The model extends Ljungqvist and Sargent (JPE, 1998) by incorporating a training decision and a broader menu of unemployment benefits. Government-sponsored training programs feature a key trade-off with respect to unemployment insurance programs: they offer more generous unemployment benefits but require more time and effort from workers to generate higher skills. As a result, unemployed workers with different human capital and benefits make different decisions about training, search, and job acceptance.
I use the model to quantitatively study the recent reforms implemented in Germany and run more counterfactual experiments. I simulate the transition path under back-to-back unexpected reforms in 2003-2006 and find the dynamics of the model's unemployment rates are close to the data. In a counterfactual experiment in which I model an economy with a German-like training system and a US-like unemployment benefit structure (roughly, benefits are lower), I find that employment and output rise substantially.
By Robert DeYoung, Emma Y. Peng and Meng Yan (RWP10-02 January 2010)
This study examines whether and how the terms of CEO compensation contracts at large commercial banks between 1994 and 2006 influenced, or were influenced by, the risky business policy decisions made by these firms. We find strong evidence that bank CEOs responded to contractual risk-taking incentives by taking more risk; bank boards altered CEO compensation to encourage executives to exploit new growth opportunities; and bank boards set CEO incentives in a manner designed to moderate excessive risk-taking. These relationships are strongest during the second half of our sample, after deregulation and technological change had expanded banks' capacities for risk-taking.
By Stephen G. Cecchetti and Craig S. Hakkio (RWP10-01 January 2010)
Transparency is one of the biggest innovations in central bank policy of the past quarter century. Modern central bankers believe that they should be as clear about their objectives and actions as possible. However, is greater transparency always beneficial? Recent work suggests that when private agents have diverse sources of information, public information can cause them to overreact to the signals from the central bank, leading the economy to be too sensitive to common forecast errors. Greater transparency could be destabilizing. While this theoretical result has clear intuitive appeal, it turns on a combination of assumptions and conditions, so it remains to be established that it is of empirical relevance.

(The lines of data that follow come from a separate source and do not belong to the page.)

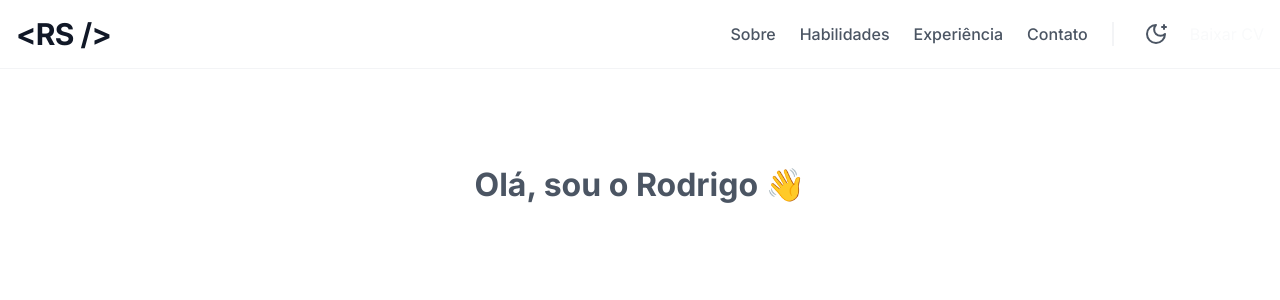
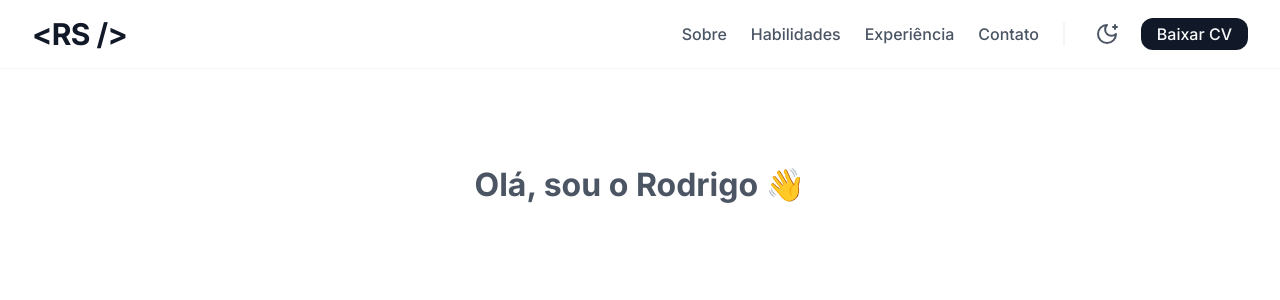
Before and after one commit to rodrigosuelli/portfolio-web, a Next.js app: page / in a window 1280 px wide. Shown: the top 300 px of the page. Built offline with nearby package versions, Linux system fonts and the light colour scheme.

Commit message:
Add download Cv button

```diff
--- a/package.json
+++ b/package.json
@@ -9,6 +9,7 @@
     "lint": "next lint"
   },
   "dependencies": {
+    "@radix-ui/react-slot": "^1.1.0",
     "classnames": "^2.5.1",
     "lucide-react": "^0.446.0",
     "next": "^14.2.13",
--- /dev/null
+++ b/src/app/components/Button/Button.module.scss
@@ -0,0 +1,29 @@
+@use '../../sass/utils' as utils;
+
+.button {
+  display: inline-flex;
+  justify-content: center;
+  align-items: center;
+
+  font-weight: 500;
+  color: var(--gray-50);
+
+  background: var(--gray-900);
+  border-radius: utils.pxToRem(12px);
+  padding: utils.pxToRem(6px) utils.pxToRem(16px);
+  transition:
+    color,
+    background-color,
+    border-color,
+    text-decoration-color,
+    fill,
+    stroke 200ms cubic-bezier(0.4, 0, 0.2, 1);
+
+  &:hover {
+    background: var(--gray-700);
+  }
+
+  &:active {
+    background: var(--gray-800);
+  }
+}
--- /dev/null
+++ b/src/app/components/Button/Button.tsx
@@ -0,0 +1,30 @@
+import classNames from 'classnames';
+import { forwardRef } from 'react';
+
+import { Slot } from '@radix-ui/react-slot';
+import styles from './Button.module.scss';
+
+type ButtonProps = {
+  asChild?: boolean;
+} & React.ButtonHTMLAttributes<HTMLButtonElement>;
+
+const Button = forwardRef<HTMLButtonElement, ButtonProps>(
+  function Button(props, ref) {
+    const {
+      asChild = false,
+      className: propsClassNames = '',
+      ...otherProps
+    } = props;
+    const Comp = asChild ? Slot : 'button';
+
+    return (
+      <Comp
+        className={classNames(styles.button, propsClassNames)}
+        ref={ref}
+        {...otherProps}
+      />
+    );
+  }
+);
+
+export default Button;
--- a/src/app/components/HeaderMenu/HeaderMenu.module.scss
+++ b/src/app/components/HeaderMenu/HeaderMenu.module.scss
@@ -57,6 +57,10 @@
 }
 
 @media only screen and (min-width: variables.$tablet-min-width) {
+  .navContainer {
+    padding: utils.pxToRem(16px) utils.pxToRem(32px);
+  }
+
   .rightContainer {
     display: flex;
     gap: utils.pxToRem(24px);
--- a/src/app/components/HeaderMenu/HeaderMenu.tsx
+++ b/src/app/components/HeaderMenu/HeaderMenu.tsx
@@ -7,6 +7,7 @@ import { useTheme } from 'next-themes';
 import { MenuIcon, MoonStarIcon, SunIcon } from 'lucide-react';
 import Typography from '../Typography/Typography';
 import IconButton from '../IconButton/IconButton';
+import Button from '../Button/Button';
 
 /**
  * Import CSS files in the correct order:
@@ -74,9 +75,11 @@ export default function HeaderMenu() {
                 {theme === 'dark' ? <SunIcon /> : <MoonStarIcon />}
               </IconButton>
             )}
-            <button className={classNames(styles.btnBaixarCv)} type="button">
-              Baixar CV
-            </button>
+            <Button asChild={true}>
+              <Link href="#" target="_blank">
+                Baixar CV
+              </Link>
+            </Button>
           </div>
         </div>
       </nav>
--- a/src/app/components/IconButton/IconButton.tsx
+++ b/src/app/components/IconButton/IconButton.tsx
@@ -22,7 +22,7 @@ type VariantProps<T> = {
   [K in keyof T]?: keyof T[K];
 };
 
-export type IconButtonProps = {
+type IconButtonProps = {
   showTooltip?: boolean;
   tooltipText?: string;
 } & React.ButtonHTMLAttributes<HTMLButtonElement> &
--- a/src/app/globals.scss
+++ b/src/app/globals.scss
@@ -62,16 +62,12 @@ body {
 
 button,
 input,
+optgroup,
 select,
 textarea {
   font-family: inherit;
+  line-height: inherit;
   font-size: utils.pxToRem(16px);
-}
-
-input,
-textarea,
-select,
-button {
   border: none;
 }
 
```
Also changed, not shown: 1 other file (tests, documents, lock files or other folders).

In this paper we study the degree to which increased information about monetary policy might lead to individuals coordinating their forecasts. Specifically, we estimate a series of simple models to measure the impact of inflation targeting on the dispersion of private sector forecasts of inflation. Using a panel data set that includes 15 countries over 20 years we find no convincing evidence that adopting an inflation targeting regime leads to a reduction in the dispersion of private sector forecasts of inflation. While for some specifications adoption of inflation target does seem to reduce the standard deviation of inflation forecasts, the impact is rarely precise and always small.